= Beginning of Section =

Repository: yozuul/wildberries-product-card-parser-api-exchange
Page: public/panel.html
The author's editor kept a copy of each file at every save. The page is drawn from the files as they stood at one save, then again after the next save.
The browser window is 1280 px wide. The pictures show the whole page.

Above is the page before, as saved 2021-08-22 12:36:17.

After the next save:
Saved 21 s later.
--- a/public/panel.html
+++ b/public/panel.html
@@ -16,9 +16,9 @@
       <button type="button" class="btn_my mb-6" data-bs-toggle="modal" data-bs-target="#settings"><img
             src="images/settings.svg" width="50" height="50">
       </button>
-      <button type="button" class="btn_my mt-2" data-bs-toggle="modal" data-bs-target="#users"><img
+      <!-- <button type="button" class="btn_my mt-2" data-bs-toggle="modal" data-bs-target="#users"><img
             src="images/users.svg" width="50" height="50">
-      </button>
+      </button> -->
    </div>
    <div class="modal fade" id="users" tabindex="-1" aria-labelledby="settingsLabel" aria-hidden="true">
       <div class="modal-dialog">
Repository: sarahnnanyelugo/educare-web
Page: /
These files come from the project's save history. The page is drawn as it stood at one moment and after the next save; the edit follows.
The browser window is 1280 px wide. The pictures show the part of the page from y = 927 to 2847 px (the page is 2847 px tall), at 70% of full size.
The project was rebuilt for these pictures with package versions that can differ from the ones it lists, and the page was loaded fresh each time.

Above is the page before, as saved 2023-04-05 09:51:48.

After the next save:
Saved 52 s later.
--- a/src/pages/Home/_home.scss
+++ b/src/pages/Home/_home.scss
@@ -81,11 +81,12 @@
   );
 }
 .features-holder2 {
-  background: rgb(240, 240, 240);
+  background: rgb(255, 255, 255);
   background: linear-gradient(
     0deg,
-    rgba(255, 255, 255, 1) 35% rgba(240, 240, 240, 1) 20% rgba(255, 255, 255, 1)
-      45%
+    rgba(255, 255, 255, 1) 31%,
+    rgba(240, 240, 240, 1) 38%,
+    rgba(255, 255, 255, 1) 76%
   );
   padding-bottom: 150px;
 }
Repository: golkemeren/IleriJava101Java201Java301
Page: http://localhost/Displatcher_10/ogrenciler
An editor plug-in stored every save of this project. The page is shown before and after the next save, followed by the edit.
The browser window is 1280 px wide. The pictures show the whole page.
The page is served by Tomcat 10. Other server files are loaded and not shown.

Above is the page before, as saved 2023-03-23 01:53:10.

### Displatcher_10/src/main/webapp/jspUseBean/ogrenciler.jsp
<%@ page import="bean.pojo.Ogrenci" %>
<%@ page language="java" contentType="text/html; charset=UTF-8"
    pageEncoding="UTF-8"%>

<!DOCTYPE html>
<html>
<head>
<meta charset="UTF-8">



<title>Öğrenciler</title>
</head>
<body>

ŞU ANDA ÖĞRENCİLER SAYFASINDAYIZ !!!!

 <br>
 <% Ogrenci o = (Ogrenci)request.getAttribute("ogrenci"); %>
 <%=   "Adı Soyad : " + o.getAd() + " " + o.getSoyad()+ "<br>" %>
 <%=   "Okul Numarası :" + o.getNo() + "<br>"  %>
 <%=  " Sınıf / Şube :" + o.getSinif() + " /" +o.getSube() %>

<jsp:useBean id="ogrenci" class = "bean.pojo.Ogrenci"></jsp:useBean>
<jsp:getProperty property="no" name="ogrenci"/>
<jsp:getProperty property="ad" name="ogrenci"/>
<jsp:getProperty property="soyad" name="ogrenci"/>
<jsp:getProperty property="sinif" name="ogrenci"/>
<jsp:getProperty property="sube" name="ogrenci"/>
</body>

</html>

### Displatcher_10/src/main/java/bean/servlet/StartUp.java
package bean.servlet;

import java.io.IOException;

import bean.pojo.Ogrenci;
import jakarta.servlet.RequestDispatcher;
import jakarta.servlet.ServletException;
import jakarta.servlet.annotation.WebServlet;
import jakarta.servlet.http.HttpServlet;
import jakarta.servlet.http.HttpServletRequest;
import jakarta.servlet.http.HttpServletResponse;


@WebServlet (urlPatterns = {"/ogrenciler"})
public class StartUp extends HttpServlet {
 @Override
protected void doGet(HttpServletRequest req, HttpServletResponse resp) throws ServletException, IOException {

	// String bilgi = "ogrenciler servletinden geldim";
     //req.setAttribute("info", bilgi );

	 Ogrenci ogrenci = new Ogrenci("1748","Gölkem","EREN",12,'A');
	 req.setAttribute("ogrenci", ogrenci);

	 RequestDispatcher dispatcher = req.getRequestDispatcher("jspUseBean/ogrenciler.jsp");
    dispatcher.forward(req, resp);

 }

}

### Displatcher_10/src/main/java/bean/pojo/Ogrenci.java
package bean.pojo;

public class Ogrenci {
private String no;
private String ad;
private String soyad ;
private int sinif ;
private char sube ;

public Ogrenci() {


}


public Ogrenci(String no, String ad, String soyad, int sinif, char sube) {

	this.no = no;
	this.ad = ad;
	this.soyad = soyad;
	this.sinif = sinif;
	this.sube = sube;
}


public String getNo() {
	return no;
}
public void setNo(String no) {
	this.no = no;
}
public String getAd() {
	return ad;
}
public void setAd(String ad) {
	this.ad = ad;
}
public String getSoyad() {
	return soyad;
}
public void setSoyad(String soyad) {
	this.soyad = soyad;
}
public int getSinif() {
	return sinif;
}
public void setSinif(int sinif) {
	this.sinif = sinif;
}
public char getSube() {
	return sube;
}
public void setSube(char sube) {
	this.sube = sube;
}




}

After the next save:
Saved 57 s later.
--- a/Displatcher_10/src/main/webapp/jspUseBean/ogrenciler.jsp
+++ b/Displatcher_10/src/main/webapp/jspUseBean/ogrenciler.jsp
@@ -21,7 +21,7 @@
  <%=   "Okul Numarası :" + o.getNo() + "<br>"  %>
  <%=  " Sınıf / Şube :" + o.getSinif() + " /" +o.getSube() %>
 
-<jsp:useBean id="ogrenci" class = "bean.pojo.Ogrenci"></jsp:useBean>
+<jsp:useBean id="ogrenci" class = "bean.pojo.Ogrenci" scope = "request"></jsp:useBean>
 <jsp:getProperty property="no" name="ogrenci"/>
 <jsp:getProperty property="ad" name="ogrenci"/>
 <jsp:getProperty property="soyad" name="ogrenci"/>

= End of Section =

What is required
Take the records above and write each one out again exactly.

Result of this task
Repository: yozuul/wildberries-product-card-parser-api-exchange
Page: public/panel.html
The author's editor kept a copy of each file at every save. The page is drawn from the files as they stood at one save, then again after the next save.
The browser window is 1280 px wide. The pictures show the whole page.

Above is the page before, as saved 2021-08-22 12:36:17.

After the next save:
Saved 21 s later.
--- a/public/panel.html
+++ b/public/panel.html
@@ -16,9 +16,9 @@
       <button type="button" class="btn_my mb-6" data-bs-toggle="modal" data-bs-target="#settings"><img
             src="images/settings.svg" width="50" height="50">
       </button>
-      <button type="button" class="btn_my mt-2" data-bs-toggle="modal" data-bs-target="#users"><img
+      <!-- <button type="button" class="btn_my mt-2" data-bs-toggle="modal" data-bs-target="#users"><img
             src="images/users.svg" width="50" height="50">
-      </button>
+      </button> -->
    </div>
    <div class="modal fade" id="users" tabindex="-1" aria-labelledby="settingsLabel" aria-hidden="true">
       <div class="modal-dialog">
Repository: sarahnnanyelugo/educare-web
Page: /
These files come from the project's save history. The page is drawn as it stood at one moment and after the next save; the edit follows.
The browser window is 1280 px wide. The pictures show the part of the page from y = 927 to 2847 px (the page is 2847 px tall), at 70% of full size.
The project was rebuilt for these pictures with package versions that can differ from the ones it lists, and the page was loaded fresh each time.

Above is the page before, as saved 2023-04-05 09:51:48.

After the next save:
Saved 52 s later.
--- a/src/pages/Home/_home.scss
+++ b/src/pages/Home/_home.scss
@@ -81,11 +81,12 @@
   );
 }
 .features-holder2 {
-  background: rgb(240, 240, 240);
+  background: rgb(255, 255, 255);
   background: linear-gradient(
     0deg,
-    rgba(255, 255, 255, 1) 35% rgba(240, 240, 240, 1) 20% rgba(255, 255, 255, 1)
-      45%
+    rgba(255, 255, 255, 1) 31%,
+    rgba(240, 240, 240, 1) 38%,
+    rgba(255, 255, 255, 1) 76%
   );
   padding-bottom: 150px;
 }
Repository: golkemeren/IleriJava101Java201Java301
Page: http://localhost/Displatcher_10/ogrenciler
An editor plug-in stored every save of this project. The page is shown before and after the next save, followed by the edit.
The browser window is 1280 px wide. The pictures show the whole page.
The page is served by Tomcat 10. Other server files are loaded and not shown.

Above is the page before, as saved 2023-03-23 01:53:10.

### Displatcher_10/src/main/webapp/jspUseBean/ogrenciler.jsp
<%@ page import="bean.pojo.Ogrenci" %>
<%@ page language="java" contentType="text/html; charset=UTF-8"
    pageEncoding="UTF-8"%>

<!DOCTYPE html>
<html>
<head>
<meta charset="UTF-8">



<title>Öğrenciler</title>
</head>
<body>

ŞU ANDA ÖĞRENCİLER SAYFASINDAYIZ !!!!

 <br>
 <% Ogrenci o = (Ogrenci)request.getAttribute("ogrenci"); %>
 <%=   "Adı Soyad : " + o.getAd() + " " + o.getSoyad()+ "<br>" %>
 <%=   "Okul Numarası :" + o.getNo() + "<br>"  %>
 <%=  " Sınıf / Şube :" + o.getSinif() + " /" +o.getSube() %>

<jsp:useBean id="ogrenci" class = "bean.pojo.Ogrenci"></jsp:useBean>
<jsp:getProperty property="no" name="ogrenci"/>
<jsp:getProperty property="ad" name="ogrenci"/>
<jsp:getProperty property="soyad" name="ogrenci"/>
<jsp:getProperty property="sinif" name="ogrenci"/>
<jsp:getProperty property="sube" name="ogrenci"/>
</body>

</html>

### Displatcher_10/src/main/java/bean/servlet/StartUp.java
package bean.servlet;

import java.io.IOException;

import bean.pojo.Ogrenci;
import jakarta.servlet.RequestDispatcher;
import jakarta.servlet.ServletException;
import jakarta.servlet.annotation.WebServlet;
import jakarta.servlet.http.HttpServlet;
import jakarta.servlet.http.HttpServletRequest;
import jakarta.servlet.http.HttpServletResponse;


@WebServlet (urlPatterns = {"/ogrenciler"})
public class StartUp extends HttpServlet {
 @Override
protected void doGet(HttpServletRequest req, HttpServletResponse resp) throws ServletException, IOException {

	// String bilgi = "ogrenciler servletinden geldim";
     //req.setAttribute("info", bilgi );

	 Ogrenci ogrenci = new Ogrenci("1748","Gölkem","EREN",12,'A');
	 req.setAttribute("ogrenci", ogrenci);

	 RequestDispatcher dispatcher = req.getRequestDispatcher("jspUseBean/ogrenciler.jsp");
    dispatcher.forward(req, resp);

 }

}

### Displatcher_10/src/main/java/bean/pojo/Ogrenci.java
package bean.pojo;

public class Ogrenci {
private String no;
private String ad;
private String soyad ;
private int sinif ;
private char sube ;

public Ogrenci() {


}


public Ogrenci(String no, String ad, String soyad, int sinif, char sube) {

	this.no = no;
	this.ad = ad;
	this.soyad = soyad;
	this.sinif = sinif;
	this.sube = sube;
}


public String getNo() {
	return no;
}
public void setNo(String no) {
	this.no = no;
}
public String getAd() {
	return ad;
}
public void setAd(String ad) {
	this.ad = ad;
}
public String getSoyad() {
	return soyad;
}
public void setSoyad(String soyad) {
	this.soyad = soyad;
}
public int getSinif() {
	return sinif;
}
public void setSinif(int sinif) {
	this.sinif = sinif;
}
public char getSube() {
	return sube;
}
public void setSube(char sube) {
	this.sube = sube;
}




}

After the next save:
Saved 57 s later.
--- a/Displatcher_10/src/main/webapp/jspUseBean/ogrenciler.jsp
+++ b/Displatcher_10/src/main/webapp/jspUseBean/ogrenciler.jsp
@@ -21,7 +21,7 @@
  <%=   "Okul Numarası :" + o.getNo() + "<br>"  %>
  <%=  " Sınıf / Şube :" + o.getSinif() + " /" +o.getSube() %>
 
-<jsp:useBean id="ogrenci" class = "bean.pojo.Ogrenci"></jsp:useBean>
+<jsp:useBean id="ogrenci" class = "bean.pojo.Ogrenci" scope = "request"></jsp:useBean>
 <jsp:getProperty property="no" name="ogrenci"/>
 <jsp:getProperty property="ad" name="ogrenci"/>
 <jsp:getProperty property="soyad" name="ogrenci"/>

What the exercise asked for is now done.